━━ Provided records

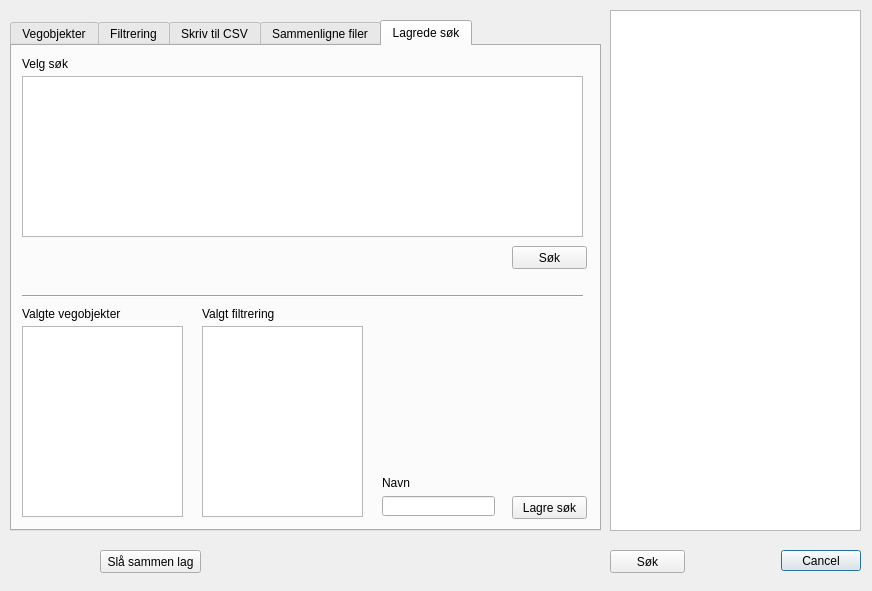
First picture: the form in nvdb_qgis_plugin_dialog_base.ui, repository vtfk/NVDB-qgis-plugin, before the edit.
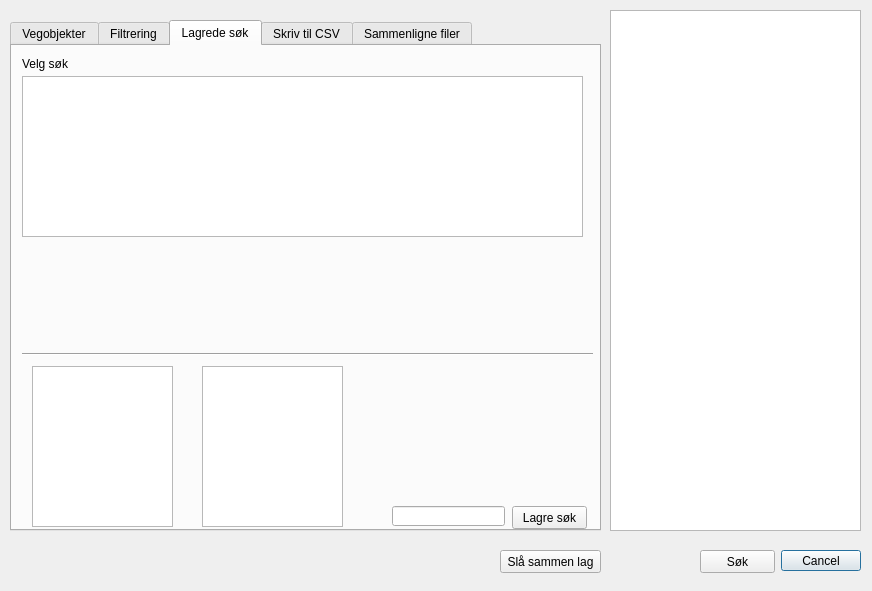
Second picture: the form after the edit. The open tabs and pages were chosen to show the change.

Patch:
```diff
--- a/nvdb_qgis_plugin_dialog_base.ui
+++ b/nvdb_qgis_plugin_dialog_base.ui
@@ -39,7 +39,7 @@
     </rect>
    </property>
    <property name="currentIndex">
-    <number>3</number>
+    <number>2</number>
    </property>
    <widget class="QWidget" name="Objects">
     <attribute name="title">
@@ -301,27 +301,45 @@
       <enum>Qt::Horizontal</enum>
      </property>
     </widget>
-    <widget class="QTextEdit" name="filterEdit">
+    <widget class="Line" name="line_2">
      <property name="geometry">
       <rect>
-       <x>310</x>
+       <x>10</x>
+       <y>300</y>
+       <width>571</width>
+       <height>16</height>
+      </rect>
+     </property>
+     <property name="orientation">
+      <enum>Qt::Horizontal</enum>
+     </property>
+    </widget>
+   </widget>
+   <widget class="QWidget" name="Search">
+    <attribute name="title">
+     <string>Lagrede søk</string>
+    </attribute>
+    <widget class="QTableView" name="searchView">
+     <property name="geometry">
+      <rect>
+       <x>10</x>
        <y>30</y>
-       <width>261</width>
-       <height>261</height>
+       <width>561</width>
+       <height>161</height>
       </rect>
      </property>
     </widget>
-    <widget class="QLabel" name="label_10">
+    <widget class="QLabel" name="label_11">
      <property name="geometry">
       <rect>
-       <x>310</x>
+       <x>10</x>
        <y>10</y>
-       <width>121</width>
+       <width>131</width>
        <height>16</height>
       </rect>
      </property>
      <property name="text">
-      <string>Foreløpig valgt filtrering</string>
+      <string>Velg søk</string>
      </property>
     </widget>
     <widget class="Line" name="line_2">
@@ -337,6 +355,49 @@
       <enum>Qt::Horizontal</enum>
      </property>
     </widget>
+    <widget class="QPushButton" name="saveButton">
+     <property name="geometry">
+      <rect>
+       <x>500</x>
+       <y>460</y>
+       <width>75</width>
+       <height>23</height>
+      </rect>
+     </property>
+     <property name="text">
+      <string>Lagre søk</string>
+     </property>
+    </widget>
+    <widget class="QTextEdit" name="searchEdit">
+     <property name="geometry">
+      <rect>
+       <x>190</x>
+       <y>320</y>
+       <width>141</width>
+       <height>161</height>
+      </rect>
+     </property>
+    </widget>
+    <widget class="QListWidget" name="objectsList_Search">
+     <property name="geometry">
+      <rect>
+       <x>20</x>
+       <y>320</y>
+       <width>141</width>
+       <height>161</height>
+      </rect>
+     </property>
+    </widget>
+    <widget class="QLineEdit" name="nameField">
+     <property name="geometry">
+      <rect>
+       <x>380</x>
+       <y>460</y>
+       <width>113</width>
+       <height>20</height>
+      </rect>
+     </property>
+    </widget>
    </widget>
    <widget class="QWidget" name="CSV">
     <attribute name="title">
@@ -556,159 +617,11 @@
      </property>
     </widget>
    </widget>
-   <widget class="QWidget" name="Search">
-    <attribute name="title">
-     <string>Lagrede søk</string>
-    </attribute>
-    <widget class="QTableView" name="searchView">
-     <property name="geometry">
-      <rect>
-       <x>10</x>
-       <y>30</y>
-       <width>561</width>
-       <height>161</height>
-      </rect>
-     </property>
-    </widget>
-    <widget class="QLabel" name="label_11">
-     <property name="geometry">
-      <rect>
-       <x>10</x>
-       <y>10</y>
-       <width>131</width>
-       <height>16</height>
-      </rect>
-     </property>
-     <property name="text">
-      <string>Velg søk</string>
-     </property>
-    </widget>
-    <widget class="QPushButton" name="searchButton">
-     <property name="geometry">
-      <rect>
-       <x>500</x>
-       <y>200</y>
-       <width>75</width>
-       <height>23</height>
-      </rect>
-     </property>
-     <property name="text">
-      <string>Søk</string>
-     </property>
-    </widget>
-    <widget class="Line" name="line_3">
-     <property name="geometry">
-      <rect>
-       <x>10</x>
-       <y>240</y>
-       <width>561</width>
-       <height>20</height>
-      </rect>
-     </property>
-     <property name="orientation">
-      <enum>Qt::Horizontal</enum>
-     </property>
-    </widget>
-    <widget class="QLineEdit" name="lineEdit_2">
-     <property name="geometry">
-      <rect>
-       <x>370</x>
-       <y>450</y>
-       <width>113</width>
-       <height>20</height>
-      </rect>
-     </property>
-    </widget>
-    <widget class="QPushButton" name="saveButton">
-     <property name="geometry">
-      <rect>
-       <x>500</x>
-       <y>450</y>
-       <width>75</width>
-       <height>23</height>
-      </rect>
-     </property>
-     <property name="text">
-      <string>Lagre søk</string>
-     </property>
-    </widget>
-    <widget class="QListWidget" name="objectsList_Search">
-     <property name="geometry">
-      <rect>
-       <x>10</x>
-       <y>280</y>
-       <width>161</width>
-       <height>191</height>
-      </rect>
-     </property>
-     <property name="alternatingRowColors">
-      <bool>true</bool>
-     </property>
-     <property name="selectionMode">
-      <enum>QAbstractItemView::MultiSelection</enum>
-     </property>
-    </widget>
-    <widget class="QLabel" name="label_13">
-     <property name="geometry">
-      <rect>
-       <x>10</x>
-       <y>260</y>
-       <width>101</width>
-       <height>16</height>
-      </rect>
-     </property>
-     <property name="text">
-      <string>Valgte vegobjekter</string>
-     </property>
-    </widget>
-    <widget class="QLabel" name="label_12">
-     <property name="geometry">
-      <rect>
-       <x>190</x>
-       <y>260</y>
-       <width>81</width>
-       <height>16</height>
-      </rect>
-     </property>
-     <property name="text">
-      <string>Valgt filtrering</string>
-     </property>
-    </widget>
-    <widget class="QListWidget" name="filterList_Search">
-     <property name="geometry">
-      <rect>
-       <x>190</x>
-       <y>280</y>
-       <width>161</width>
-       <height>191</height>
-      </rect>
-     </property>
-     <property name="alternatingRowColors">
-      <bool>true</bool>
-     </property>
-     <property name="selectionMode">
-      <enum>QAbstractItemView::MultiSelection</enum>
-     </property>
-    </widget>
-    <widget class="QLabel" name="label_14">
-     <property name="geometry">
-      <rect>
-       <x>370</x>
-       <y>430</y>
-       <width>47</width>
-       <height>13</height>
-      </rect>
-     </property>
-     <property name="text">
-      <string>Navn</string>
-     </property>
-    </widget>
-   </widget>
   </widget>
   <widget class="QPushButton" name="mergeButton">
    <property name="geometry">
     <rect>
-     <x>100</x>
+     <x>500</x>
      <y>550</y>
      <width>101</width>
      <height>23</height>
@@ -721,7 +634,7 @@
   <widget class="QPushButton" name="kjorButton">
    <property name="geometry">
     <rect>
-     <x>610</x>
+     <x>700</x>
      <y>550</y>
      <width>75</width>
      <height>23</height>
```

━━━━
━━ Provided records

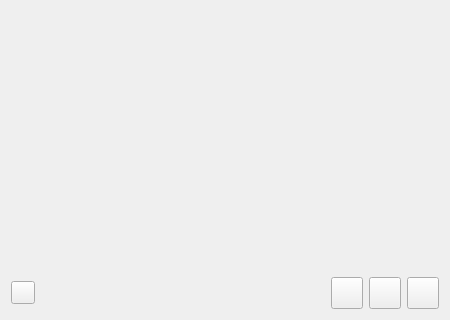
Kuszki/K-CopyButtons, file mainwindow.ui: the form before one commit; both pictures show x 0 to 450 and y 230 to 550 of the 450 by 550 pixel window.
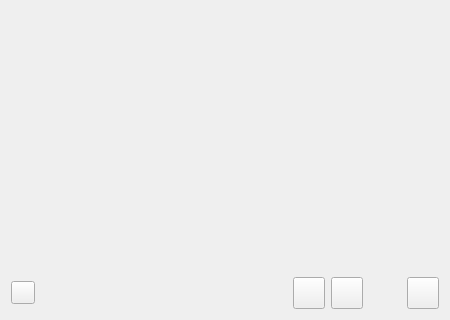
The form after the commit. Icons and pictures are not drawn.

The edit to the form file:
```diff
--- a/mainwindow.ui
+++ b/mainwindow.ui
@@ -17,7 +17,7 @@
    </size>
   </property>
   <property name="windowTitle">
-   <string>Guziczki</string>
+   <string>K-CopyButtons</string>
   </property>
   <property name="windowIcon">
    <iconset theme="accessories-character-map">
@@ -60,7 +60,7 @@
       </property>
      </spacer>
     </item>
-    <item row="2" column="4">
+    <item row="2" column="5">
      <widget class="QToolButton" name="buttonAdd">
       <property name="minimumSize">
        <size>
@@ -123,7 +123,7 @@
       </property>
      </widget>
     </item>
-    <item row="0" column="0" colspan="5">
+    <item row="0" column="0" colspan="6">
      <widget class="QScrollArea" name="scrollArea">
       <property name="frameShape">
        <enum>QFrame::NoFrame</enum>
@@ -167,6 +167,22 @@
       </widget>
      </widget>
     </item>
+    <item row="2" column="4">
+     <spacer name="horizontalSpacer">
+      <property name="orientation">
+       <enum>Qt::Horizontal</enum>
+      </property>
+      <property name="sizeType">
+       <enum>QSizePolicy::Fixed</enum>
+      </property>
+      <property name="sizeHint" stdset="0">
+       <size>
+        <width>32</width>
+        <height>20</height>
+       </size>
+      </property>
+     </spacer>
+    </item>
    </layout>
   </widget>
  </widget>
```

━━━━
━━ Provided records

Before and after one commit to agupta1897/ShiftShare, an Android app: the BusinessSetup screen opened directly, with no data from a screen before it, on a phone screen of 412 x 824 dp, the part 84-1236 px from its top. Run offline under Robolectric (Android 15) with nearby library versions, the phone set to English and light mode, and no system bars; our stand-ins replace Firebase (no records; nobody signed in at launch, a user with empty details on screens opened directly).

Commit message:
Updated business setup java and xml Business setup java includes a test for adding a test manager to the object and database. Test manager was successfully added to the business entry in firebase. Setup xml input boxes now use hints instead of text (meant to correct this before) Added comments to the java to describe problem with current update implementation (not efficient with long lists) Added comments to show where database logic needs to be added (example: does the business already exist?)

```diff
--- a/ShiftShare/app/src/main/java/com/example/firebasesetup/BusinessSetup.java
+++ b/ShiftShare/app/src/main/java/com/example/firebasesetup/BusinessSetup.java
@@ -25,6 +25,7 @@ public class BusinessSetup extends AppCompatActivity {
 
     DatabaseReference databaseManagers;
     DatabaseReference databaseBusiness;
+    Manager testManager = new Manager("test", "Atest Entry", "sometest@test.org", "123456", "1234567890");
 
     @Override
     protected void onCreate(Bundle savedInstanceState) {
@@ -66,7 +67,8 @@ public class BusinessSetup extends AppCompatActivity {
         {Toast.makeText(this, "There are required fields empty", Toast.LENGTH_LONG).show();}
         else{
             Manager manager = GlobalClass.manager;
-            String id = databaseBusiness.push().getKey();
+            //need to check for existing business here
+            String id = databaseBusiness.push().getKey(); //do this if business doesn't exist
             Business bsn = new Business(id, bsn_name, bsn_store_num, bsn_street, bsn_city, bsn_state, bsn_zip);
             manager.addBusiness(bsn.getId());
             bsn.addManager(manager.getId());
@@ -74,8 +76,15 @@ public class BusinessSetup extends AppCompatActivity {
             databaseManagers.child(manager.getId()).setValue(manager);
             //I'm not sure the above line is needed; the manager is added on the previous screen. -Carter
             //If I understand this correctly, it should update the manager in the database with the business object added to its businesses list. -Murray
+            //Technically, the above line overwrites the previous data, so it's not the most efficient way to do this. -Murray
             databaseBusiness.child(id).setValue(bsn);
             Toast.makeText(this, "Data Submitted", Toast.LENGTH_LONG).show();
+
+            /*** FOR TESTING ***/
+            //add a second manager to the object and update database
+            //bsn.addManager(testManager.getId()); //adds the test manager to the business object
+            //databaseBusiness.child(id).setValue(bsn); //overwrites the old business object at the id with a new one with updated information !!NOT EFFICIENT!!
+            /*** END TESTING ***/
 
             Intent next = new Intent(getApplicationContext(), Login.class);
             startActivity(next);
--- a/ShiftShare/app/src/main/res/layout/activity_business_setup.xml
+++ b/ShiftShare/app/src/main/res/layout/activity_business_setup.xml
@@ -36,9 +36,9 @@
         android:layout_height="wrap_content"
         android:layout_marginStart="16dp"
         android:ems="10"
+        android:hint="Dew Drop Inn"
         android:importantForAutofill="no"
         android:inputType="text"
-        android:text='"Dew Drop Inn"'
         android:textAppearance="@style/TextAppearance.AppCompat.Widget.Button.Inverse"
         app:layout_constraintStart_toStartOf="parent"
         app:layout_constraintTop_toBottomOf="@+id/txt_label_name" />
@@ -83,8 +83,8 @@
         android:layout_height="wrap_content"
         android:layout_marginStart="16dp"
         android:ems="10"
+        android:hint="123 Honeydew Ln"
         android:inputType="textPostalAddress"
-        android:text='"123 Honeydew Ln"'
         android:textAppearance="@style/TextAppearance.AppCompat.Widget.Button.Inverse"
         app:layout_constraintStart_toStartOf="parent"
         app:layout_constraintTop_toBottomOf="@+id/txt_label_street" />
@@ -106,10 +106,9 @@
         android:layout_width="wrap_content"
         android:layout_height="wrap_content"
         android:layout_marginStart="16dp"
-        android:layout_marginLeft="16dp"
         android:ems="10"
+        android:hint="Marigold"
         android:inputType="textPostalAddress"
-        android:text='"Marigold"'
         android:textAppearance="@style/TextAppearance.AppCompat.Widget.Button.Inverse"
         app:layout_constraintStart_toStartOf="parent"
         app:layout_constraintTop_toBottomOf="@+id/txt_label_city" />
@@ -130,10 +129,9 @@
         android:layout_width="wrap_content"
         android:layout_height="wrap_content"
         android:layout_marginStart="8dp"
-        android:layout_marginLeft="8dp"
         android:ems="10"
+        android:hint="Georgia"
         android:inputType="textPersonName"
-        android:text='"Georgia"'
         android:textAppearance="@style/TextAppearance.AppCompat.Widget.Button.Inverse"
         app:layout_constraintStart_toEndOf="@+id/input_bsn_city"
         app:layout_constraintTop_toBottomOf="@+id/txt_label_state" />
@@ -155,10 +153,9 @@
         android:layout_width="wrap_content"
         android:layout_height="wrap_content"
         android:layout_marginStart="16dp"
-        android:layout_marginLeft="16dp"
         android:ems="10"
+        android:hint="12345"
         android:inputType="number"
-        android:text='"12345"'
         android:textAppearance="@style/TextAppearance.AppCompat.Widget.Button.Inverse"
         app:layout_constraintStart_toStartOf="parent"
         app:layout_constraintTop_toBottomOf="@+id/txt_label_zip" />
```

━━━━

Task description: Copy out, in full, each line above that has the word "enum" in it.

Problem solution:
       <enum>Qt::Horizontal</enum>
+      <enum>Qt::Horizontal</enum>
       <enum>Qt::Horizontal</enum>
-      <enum>Qt::Horizontal</enum>
-      <enum>QAbstractItemView::MultiSelection</enum>
-      <enum>QAbstractItemView::MultiSelection</enum>
        <enum>QFrame::NoFrame</enum>
+       <enum>Qt::Horizontal</enum>
+       <enum>QSizePolicy::Fixed</enum>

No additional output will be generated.